As a documentary, “What Killed Michael Brown?” has everything going for it. Its subject is timely, about the pre-George Floyd killing of Michael Brown by a police officer that set off riots in Ferguson, Mo., in 2014.
It’s written and narrated by Shelby Steele, the prominent African-American scholar at the Hoover Institution, and directed by his filmmaker son, Eli Steele. Its subject—race relations—is a major fault line in this year’s presidential election, one reason the Steeles scheduled their film for release on Oct. 16. Our columnist Jason Riley wrote about the film on Wednesday.
One problem: “What Killed Michael Brown?” doesn’t fit the dominant narrative of white police officers killing young black men because of systemic racism. As a result, says the younger Mr. Steele, Amazon rejected it for its streaming service. “We were canceled, plain and simple.”
In an email, Amazon informed the Steeles that their film is “not eligible for publishing” because it “doesn’t meet Prime Video’s content quality expectations.” . . .
On their website—whatkilledmichaelbrown.com—the Steeles offer other options for people looking to watch their documentary. But it’s sadly telling about elite political conformity that an intelligent film that gives voice to a variety of people, almost all black, who would otherwise not be heard is somehow deemed unfit for polite company. As Eli Steele puts it, “When Amazon rejected us they also silenced these voices and that is the great sin of a company that professes to be diverse and inclusive.”
We’re skeptical of the many calls in Washington to break up large tech giants such as Amazon since that might do more economic harm than good. But political pressure is building on the left, which dislikes Big Tech’s success and size; and on the right, which resents its leftward bias in suppressing cultural messages it doesn’t want people to hear. By canceling important dissenting voices like the Steeles on such a vital subject, Amazon is inviting a political backlash.
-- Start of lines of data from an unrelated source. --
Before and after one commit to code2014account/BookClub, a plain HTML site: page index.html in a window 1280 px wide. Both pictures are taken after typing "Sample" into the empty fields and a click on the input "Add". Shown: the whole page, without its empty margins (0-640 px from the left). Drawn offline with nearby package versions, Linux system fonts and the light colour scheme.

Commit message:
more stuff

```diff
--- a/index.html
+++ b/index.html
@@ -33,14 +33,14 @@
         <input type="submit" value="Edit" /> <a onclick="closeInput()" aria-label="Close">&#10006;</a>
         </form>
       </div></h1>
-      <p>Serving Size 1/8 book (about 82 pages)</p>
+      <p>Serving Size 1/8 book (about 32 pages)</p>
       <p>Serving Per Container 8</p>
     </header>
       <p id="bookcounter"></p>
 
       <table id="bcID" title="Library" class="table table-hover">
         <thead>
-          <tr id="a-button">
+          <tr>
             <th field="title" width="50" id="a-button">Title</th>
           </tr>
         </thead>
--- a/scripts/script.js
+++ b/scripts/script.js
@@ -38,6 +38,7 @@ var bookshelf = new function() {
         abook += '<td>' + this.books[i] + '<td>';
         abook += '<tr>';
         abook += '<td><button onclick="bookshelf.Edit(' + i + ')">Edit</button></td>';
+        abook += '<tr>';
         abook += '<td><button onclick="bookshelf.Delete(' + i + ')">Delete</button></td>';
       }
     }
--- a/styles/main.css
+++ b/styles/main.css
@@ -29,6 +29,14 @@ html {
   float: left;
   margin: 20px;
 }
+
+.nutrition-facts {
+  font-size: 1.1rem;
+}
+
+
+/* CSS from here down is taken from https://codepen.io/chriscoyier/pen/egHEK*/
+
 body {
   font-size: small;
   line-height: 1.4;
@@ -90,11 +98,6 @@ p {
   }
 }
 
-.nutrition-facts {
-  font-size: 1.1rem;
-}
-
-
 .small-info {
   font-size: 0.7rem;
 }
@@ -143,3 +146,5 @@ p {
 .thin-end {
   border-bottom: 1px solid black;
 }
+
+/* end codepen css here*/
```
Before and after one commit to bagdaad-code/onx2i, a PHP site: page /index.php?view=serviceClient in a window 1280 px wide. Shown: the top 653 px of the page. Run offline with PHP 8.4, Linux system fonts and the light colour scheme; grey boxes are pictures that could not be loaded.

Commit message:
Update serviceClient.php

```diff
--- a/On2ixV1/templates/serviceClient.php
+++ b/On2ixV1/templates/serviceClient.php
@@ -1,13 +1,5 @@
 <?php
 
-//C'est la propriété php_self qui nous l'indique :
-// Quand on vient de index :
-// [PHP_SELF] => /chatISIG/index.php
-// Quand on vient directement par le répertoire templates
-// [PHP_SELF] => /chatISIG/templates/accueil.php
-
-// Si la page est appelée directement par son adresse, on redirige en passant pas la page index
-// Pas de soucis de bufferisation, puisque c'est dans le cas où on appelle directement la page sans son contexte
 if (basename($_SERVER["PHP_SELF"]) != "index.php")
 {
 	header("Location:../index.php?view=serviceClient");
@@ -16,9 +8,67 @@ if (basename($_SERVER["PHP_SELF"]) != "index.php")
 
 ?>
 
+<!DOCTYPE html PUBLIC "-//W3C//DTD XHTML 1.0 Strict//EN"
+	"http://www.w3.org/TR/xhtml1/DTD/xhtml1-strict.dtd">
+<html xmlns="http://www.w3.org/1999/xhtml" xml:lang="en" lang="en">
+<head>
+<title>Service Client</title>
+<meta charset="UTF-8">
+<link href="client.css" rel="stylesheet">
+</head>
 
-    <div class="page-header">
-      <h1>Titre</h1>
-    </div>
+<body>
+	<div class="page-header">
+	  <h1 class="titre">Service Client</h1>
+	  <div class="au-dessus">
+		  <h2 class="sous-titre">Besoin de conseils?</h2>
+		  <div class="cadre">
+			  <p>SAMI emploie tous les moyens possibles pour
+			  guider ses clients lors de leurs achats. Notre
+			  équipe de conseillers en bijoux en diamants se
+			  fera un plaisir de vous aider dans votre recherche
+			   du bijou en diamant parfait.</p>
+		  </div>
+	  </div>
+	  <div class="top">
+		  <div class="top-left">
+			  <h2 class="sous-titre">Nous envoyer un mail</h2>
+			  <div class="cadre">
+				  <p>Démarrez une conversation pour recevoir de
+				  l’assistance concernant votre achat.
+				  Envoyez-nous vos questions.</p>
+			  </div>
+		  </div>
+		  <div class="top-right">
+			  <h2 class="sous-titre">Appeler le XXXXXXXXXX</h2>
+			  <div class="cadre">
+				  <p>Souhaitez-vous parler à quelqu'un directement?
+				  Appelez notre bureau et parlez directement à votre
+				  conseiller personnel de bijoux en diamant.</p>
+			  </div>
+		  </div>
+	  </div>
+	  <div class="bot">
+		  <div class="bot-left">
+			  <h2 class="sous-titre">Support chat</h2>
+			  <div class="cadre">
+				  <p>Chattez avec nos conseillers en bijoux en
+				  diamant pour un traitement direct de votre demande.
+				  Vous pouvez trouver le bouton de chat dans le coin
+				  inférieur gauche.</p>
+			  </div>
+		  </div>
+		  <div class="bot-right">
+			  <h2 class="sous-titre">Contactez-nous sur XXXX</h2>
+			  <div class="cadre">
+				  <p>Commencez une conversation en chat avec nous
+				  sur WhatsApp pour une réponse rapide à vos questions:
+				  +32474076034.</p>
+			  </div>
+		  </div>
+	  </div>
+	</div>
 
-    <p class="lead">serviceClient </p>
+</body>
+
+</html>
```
(Excerpt from Wall Street Journal. Article by The Editorial Board. Photo Credit: Unsplash.)